### The task
Copy the records below exactly, omitting any pictures they contain.

——

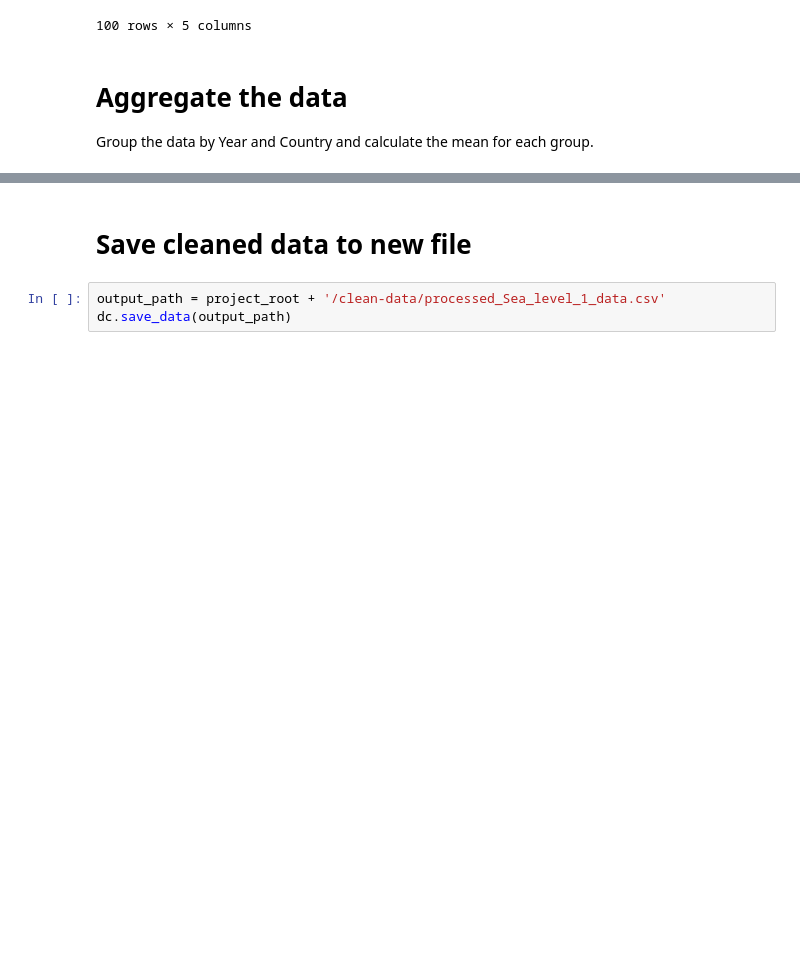
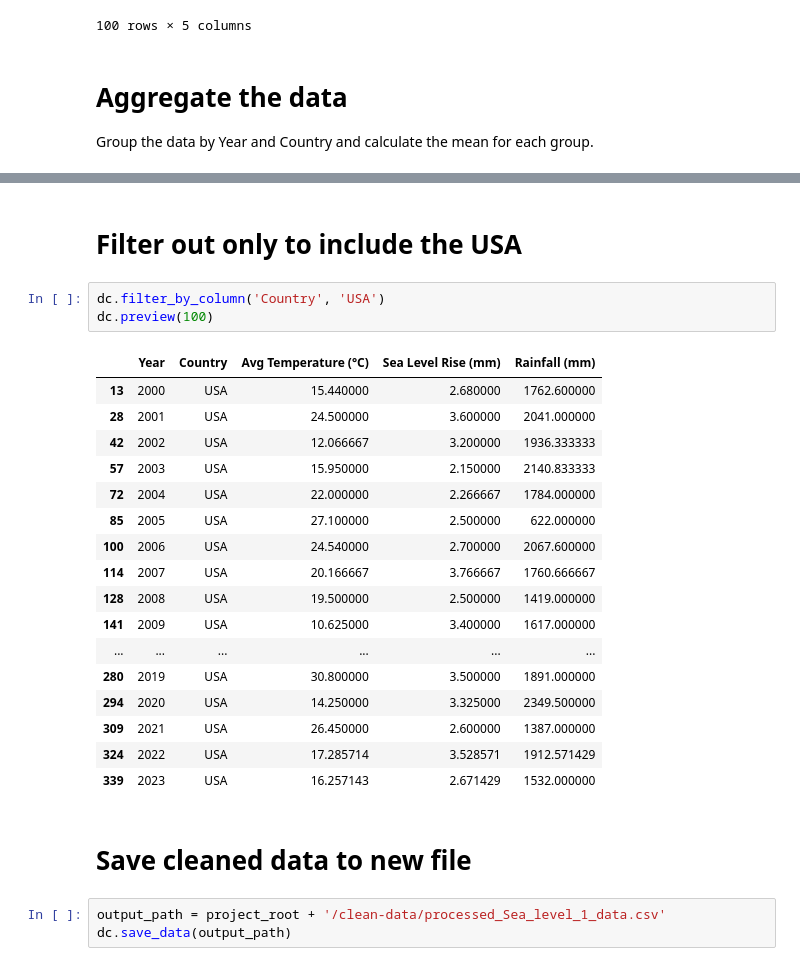
Before and after one commit to unc-ml-climate-project/ML-Climate-Project, a Jupyter notebook: cleaning-notebooks/sea_level_1.ipynb, the cells around one changed output, grey strips where cells are left out. Saved outputs shown, nothing was run; the diff lists cells and outputs as text; blank space fills up the shorter version.

Commit message:
filtered out data frame by country, done cleaning sea level 1 data set

```diff
--- a/cleaning-notebooks/sea_level_1.ipynb
+++ b/cleaning-notebooks/sea_level_1.ipynb
@@ -97,3 +96,26 @@ dc.preview(50)
+# %% [markdown]
+# Filter out only to include the USA
+# %%
+dc.filter_by_column('Country', 'USA')
+dc.preview(100)
+# %% [output]
+|  | Year | Country | Avg Temperature (°C) | Sea Level Rise (mm) | Rainfall (mm) |
+| 13 | 2000 | USA | 15.440000 | 2.680000 | 1762.600000 |
+| 28 | 2001 | USA | 24.500000 | 3.600000 | 2041.000000 |
+| 42 | 2002 | USA | 12.066667 | 3.200000 | 1936.333333 |
+| 57 | 2003 | USA | 15.950000 | 2.150000 | 2140.833333 |
+| 72 | 2004 | USA | 22.000000 | 2.266667 | 1784.000000 |
+| 85 | 2005 | USA | 27.100000 | 2.500000 | 622.000000 |
+| 100 | 2006 | USA | 24.540000 | 2.700000 | 2067.600000 |
+| 114 | 2007 | USA | 20.166667 | 3.766667 | 1760.666667 |
+| 128 | 2008 | USA | 19.500000 | 2.500000 | 1419.000000 |
+| 141 | 2009 | USA | 10.625000 | 3.400000 | 1617.000000 |
+| ... | ... | ... | ... | ... | ... |
+| 280 | 2019 | USA | 30.800000 | 3.500000 | 1891.000000 |
+| 294 | 2020 | USA | 14.250000 | 3.325000 | 2349.500000 |
+| 309 | 2021 | USA | 26.450000 | 2.600000 | 1387.000000 |
+| 324 | 2022 | USA | 17.285714 | 3.528571 | 1912.571429 |
+| 339 | 2023 | USA | 16.257143 | 2.671429 | 1532.000000 |
 # %% [markdown]
 # Save cleaned data to new file
 # %%
```
Also changed, not shown: parts of 1 cell of this notebook, 2 other files.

——

### Answer section
Before and after one commit to unc-ml-climate-project/ML-Climate-Project, a Jupyter notebook: cleaning-notebooks/sea_level_1.ipynb, the cells around one changed output, grey strips where cells are left out. Saved outputs shown, nothing was run; the diff lists cells and outputs as text; blank space fills up the shorter version.

Commit message:
filtered out data frame by country, done cleaning sea level 1 data set

```diff
--- a/cleaning-notebooks/sea_level_1.ipynb
+++ b/cleaning-notebooks/sea_level_1.ipynb
@@ -97,3 +96,26 @@ dc.preview(50)
+# %% [markdown]
+# Filter out only to include the USA
+# %%
+dc.filter_by_column('Country', 'USA')
+dc.preview(100)
+# %% [output]
+|  | Year | Country | Avg Temperature (°C) | Sea Level Rise (mm) | Rainfall (mm) |
+| 13 | 2000 | USA | 15.440000 | 2.680000 | 1762.600000 |
+| 28 | 2001 | USA | 24.500000 | 3.600000 | 2041.000000 |
+| 42 | 2002 | USA | 12.066667 | 3.200000 | 1936.333333 |
+| 57 | 2003 | USA | 15.950000 | 2.150000 | 2140.833333 |
+| 72 | 2004 | USA | 22.000000 | 2.266667 | 1784.000000 |
+| 85 | 2005 | USA | 27.100000 | 2.500000 | 622.000000 |
+| 100 | 2006 | USA | 24.540000 | 2.700000 | 2067.600000 |
+| 114 | 2007 | USA | 20.166667 | 3.766667 | 1760.666667 |
+| 128 | 2008 | USA | 19.500000 | 2.500000 | 1419.000000 |
+| 141 | 2009 | USA | 10.625000 | 3.400000 | 1617.000000 |
+| ... | ... | ... | ... | ... | ... |
+| 280 | 2019 | USA | 30.800000 | 3.500000 | 1891.000000 |
+| 294 | 2020 | USA | 14.250000 | 3.325000 | 2349.500000 |
+| 309 | 2021 | USA | 26.450000 | 2.600000 | 1387.000000 |
+| 324 | 2022 | USA | 17.285714 | 3.528571 | 1912.571429 |
+| 339 | 2023 | USA | 16.257143 | 2.671429 | 1532.000000 |
 # %% [markdown]
 # Save cleaned data to new file
 # %%
```
Also changed, not shown: parts of 1 cell of this notebook, 2 other files.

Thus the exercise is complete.